  11. Al-Said, N.H.; Lown, J.W. A convenient synthesis of cross-linked homodimeric lexitropsins. Synth. Comm. 1995, 25, 1059–1070. [Google Scholar] [CrossRef]
  12. Belanger, P. Electrophilic substitutions on 2-trichloroacetylpyrrole. Tetrahedron Lett. 1979, 27, 2505–2508. [Google Scholar] [CrossRef]

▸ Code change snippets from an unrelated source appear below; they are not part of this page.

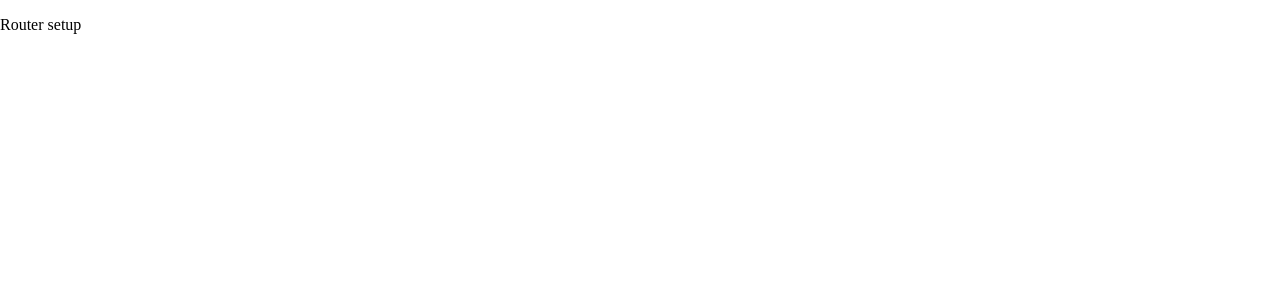
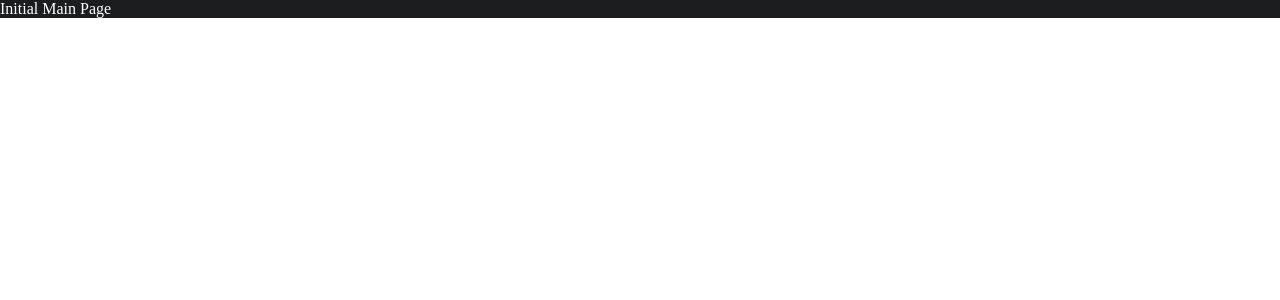
Before and after one commit to jaehyeon48/tyros-frontend, a React (Create React App) app: page /main in a window 1280 px wide. Shown: the top 300 px of the page. Built offline with nearby package versions, Linux system fonts and the light colour scheme.

Commit message:
Added MainPage component

```diff
--- a/src/App.js
+++ b/src/App.js
@@ -3,13 +3,19 @@ import { BrowserRouter as Router, Route, Switch } from 'react-router-dom';
 import { Provider } from 'react-redux';
 
 import store from './store';
+import MainTheme from './components/maintheme/MainTheme';
+import MainPage from './components/mainpage/MainPage';
 import './app.css';
 
 export default function App() {
   return (
     <Provider store={store} >
       <Router>
-        <p>Router setup</p>
+        <Switch>
+          <MainTheme>
+            <Route path="/main" component={MainPage} exact={true} />
+          </MainTheme>
+        </Switch>
       </Router>
     </Provider>
   );
--- /dev/null
+++ b/src/components/mainpage/MainPage.js
@@ -0,0 +1,11 @@
+import React from 'react';
+
+import './mainpage.css';
+
+export default function MainPage() {
+  return (
+    <div className="main-container">
+      Initial Main Page
+    </div>
+  );
+}
--- /dev/null
+++ b/src/components/mainpage/mainpage.css
@@ -0,0 +1,2 @@
+.main-container {
+}
```
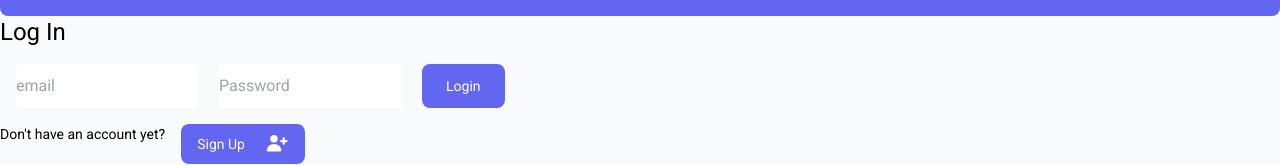
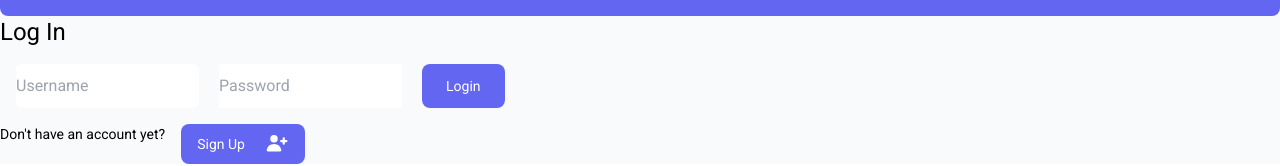
Before and after one commit to ejosborn/nextjsdashboard, a Next.js app: page /login in a window 1280 px wide. Shown: the part 144-310 px from the top of the page. Built offline with nearby package versions, Linux system fonts and the light colour scheme.

Commit message:
reformatted login and signin from email to username

```diff
--- a/app/ui/login/loginForm.tsx
+++ b/app/ui/login/loginForm.tsx
@@ -3,9 +3,9 @@ export default function LoginForm() {
 		<form className='flex flex-row gap-5 mb-4 ml-4'>
 			<input
 				className='rounded-md'
-				type='email'
-				name='email'
-				placeholder='email'
+				type='username'
+				name='username'
+				placeholder='Username'
 				required
 			/>
 			<input
--- a/app/ui/signup/signupForm.tsx
+++ b/app/ui/signup/signupForm.tsx
@@ -3,9 +3,9 @@ const SignupForm = () => {
 		<div>
 			<form className='flex flex-row gap-5 mb-4 ml-4'>
 				<input
-					type='email'
-					name='email'
-					placeholder='Email'
+					type='username'
+					name='username'
+					placeholder='Username'
 					required
 				/>
 				<input
```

  13. Rahman, K.M.; Jackson, P.J.M.; James, C.J.; Basu, P.; Hartley, J.A.; de la Fuente, M.; Schatzlein, A.; Robson, M.; Pedley, R.B.; Pepper, C.; et al. GC-Targeted C8-linked pyrrolobenzodiazepine-biaryl conjugates with femtomolar in vitro cytotoxicity and in vivo antitumor activity in mouse models. J. Med. Chem. 2013, 56, 2911–2935. [Google Scholar] [CrossRef] [PubMed]
  14. Breen, D.; Kennedy, A.R.; Suckling, C.J. A divergent synthesis of minor groove binders with tail group variation. Org. Biomol. Chem. 2009, 7, 178–186. [Google Scholar] [CrossRef] [PubMed]
Scheme 1. Synthesis of 2-(4-(2-chloroacetamido)-1-methyl-1H-pyrrole-2-carboxamido)ethyl acetate (5).
Scheme 1. Synthesis of 2-(4-(2-chloroacetamido)-1-methyl-1H-pyrrole-2-carboxamido)ethyl acetate (5).
Molbank 2014 m820 sch001
Molbank EISSN 1422-8599 Published by MDPI AG, Basel, Switzerland RSS E-Mail Table of Contents Alert
Back to Top